WORK REQUEST: Among the following entries, count the lines that contain "endblock" and report only the result.
───── RECORDS FOR THE TASK ─────
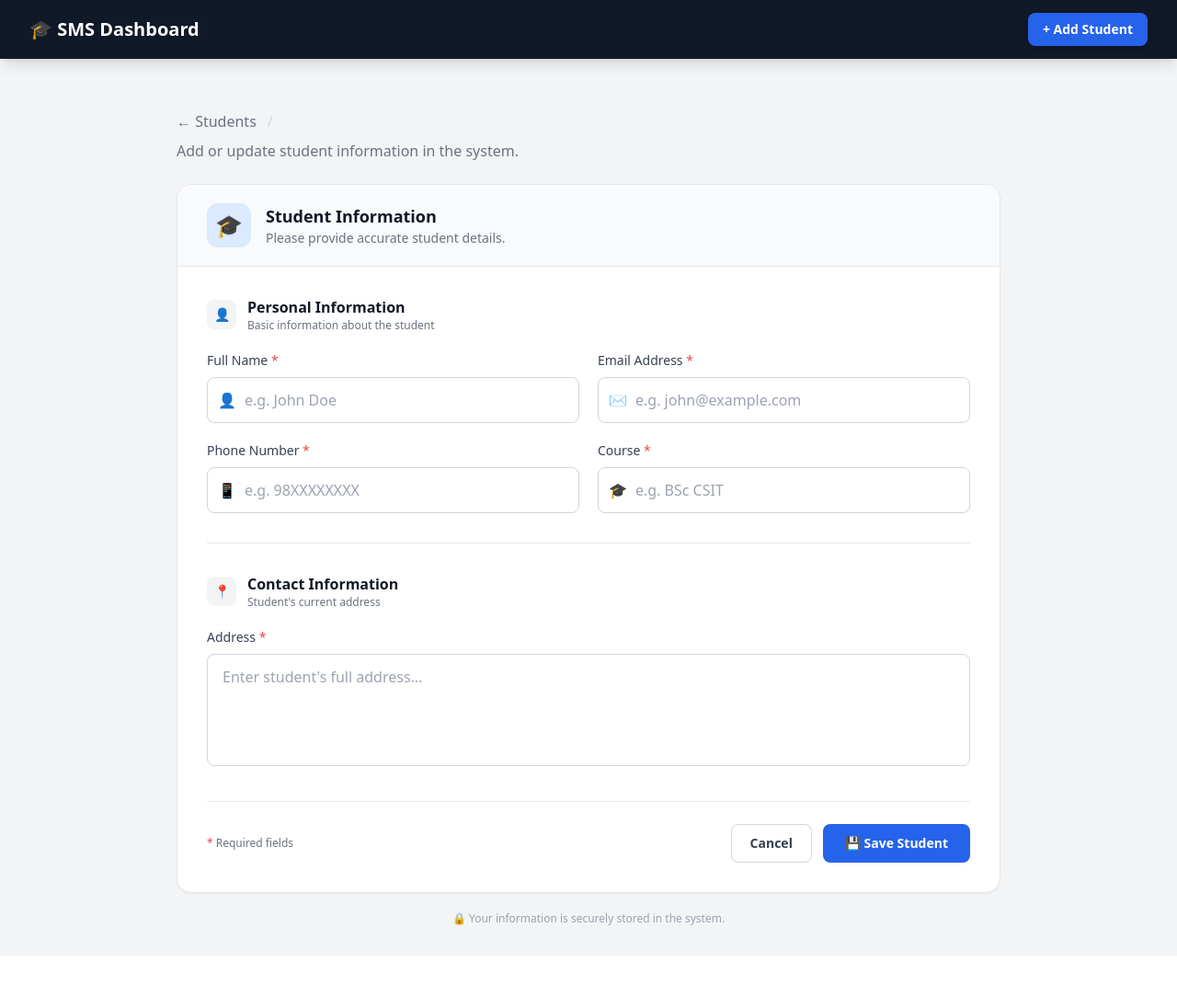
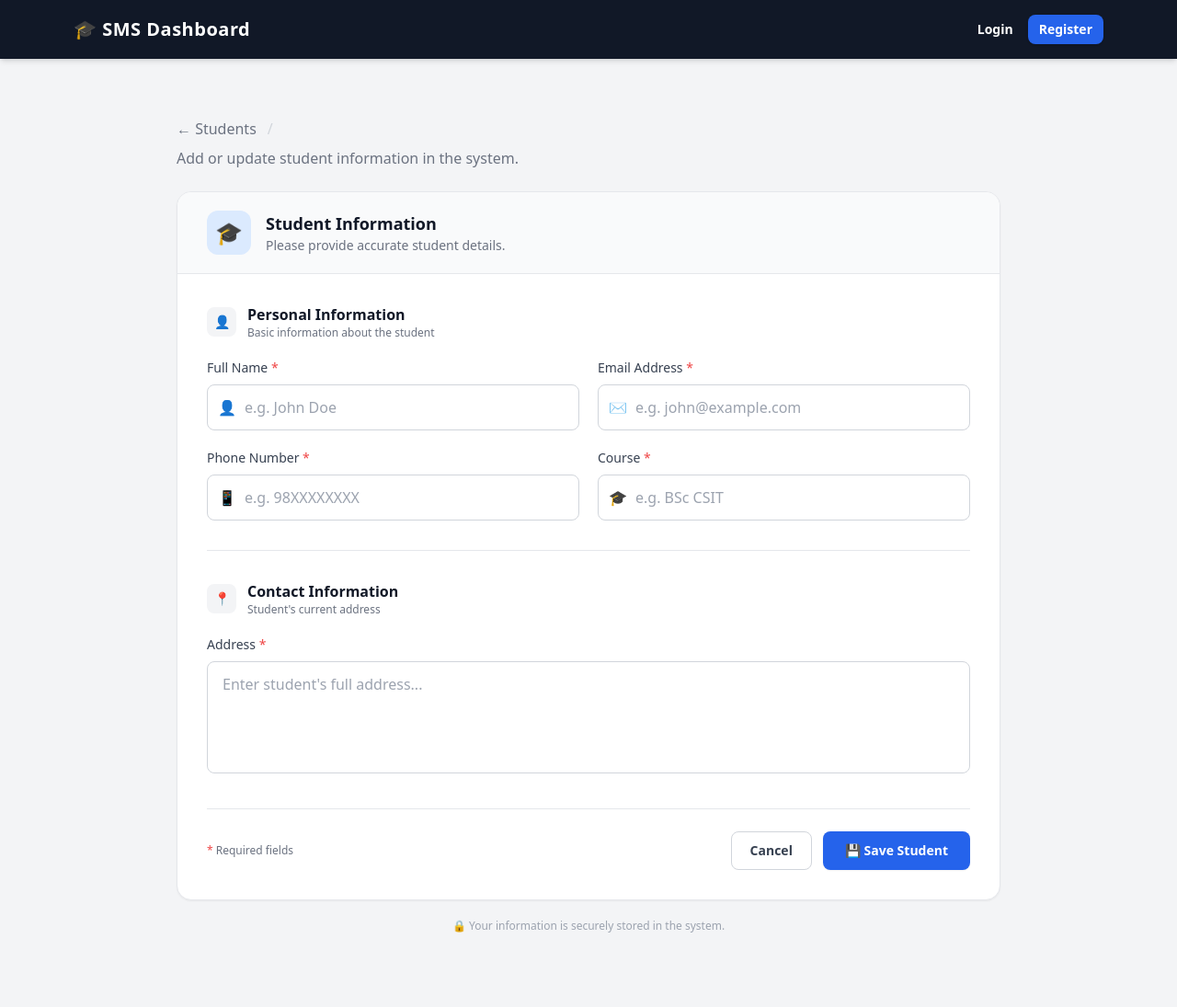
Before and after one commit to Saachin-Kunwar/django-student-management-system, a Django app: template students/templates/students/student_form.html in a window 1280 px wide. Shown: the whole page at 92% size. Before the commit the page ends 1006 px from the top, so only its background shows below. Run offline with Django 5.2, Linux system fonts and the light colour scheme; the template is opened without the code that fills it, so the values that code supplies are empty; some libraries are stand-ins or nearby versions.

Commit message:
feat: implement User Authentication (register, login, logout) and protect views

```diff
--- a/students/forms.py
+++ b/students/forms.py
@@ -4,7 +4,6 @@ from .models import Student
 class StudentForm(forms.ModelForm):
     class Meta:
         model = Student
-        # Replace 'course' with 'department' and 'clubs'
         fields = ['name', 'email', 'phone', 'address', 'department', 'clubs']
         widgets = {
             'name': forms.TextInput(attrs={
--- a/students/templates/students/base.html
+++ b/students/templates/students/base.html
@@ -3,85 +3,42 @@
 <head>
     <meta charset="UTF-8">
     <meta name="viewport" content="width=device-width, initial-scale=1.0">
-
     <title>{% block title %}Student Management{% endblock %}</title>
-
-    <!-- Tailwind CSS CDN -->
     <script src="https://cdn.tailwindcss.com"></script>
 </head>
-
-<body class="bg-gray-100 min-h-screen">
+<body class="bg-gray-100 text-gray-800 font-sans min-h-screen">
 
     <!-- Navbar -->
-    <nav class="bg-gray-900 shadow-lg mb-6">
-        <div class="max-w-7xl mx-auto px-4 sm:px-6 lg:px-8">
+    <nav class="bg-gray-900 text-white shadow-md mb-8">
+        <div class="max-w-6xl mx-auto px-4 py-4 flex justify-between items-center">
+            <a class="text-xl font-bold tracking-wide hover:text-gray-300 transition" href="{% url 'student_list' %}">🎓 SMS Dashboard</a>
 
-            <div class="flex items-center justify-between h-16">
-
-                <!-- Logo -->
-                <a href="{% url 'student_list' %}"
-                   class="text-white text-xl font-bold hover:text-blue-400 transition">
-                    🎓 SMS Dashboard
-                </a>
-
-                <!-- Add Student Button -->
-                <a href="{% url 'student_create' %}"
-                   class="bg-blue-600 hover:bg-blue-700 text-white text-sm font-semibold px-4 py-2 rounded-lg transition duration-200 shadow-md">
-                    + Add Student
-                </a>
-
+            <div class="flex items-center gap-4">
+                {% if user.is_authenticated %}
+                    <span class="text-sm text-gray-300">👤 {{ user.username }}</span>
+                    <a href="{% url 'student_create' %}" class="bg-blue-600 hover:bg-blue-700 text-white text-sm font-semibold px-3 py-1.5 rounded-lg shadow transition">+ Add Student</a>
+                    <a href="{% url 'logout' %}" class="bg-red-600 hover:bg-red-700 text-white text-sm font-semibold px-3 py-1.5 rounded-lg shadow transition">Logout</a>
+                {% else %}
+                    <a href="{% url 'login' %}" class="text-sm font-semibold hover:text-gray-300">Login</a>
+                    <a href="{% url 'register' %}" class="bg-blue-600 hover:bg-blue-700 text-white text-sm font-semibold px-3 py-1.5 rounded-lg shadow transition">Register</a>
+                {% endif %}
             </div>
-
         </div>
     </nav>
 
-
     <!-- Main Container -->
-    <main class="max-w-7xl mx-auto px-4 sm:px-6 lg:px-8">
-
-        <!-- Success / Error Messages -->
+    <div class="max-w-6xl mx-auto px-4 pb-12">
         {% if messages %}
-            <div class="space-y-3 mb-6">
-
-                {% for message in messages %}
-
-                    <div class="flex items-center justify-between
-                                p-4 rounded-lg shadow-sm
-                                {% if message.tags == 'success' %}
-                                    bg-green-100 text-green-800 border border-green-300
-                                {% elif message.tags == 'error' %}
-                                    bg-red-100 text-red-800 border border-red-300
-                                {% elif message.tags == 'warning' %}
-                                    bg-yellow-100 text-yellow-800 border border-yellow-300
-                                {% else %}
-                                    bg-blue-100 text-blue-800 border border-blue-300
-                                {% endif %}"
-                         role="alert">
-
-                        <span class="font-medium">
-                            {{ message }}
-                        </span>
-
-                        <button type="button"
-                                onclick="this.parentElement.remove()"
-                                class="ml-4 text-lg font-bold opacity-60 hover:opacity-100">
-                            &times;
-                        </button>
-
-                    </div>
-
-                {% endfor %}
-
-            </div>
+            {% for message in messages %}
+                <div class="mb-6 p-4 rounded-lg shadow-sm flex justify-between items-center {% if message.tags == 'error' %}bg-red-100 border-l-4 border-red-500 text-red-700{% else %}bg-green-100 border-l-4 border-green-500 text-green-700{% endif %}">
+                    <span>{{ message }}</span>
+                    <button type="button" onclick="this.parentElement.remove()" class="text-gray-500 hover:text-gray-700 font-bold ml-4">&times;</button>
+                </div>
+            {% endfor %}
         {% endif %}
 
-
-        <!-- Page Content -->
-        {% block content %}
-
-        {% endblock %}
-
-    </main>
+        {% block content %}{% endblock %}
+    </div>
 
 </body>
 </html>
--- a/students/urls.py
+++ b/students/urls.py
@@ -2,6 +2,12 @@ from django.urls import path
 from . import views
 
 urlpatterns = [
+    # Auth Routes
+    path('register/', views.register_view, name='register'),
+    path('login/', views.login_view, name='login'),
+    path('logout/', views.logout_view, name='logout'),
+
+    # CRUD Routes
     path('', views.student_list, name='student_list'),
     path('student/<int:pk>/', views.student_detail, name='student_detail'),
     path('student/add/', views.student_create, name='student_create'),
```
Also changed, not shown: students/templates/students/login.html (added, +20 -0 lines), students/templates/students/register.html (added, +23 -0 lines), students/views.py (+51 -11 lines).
─────
RESULT OF THE EXERCISE: 3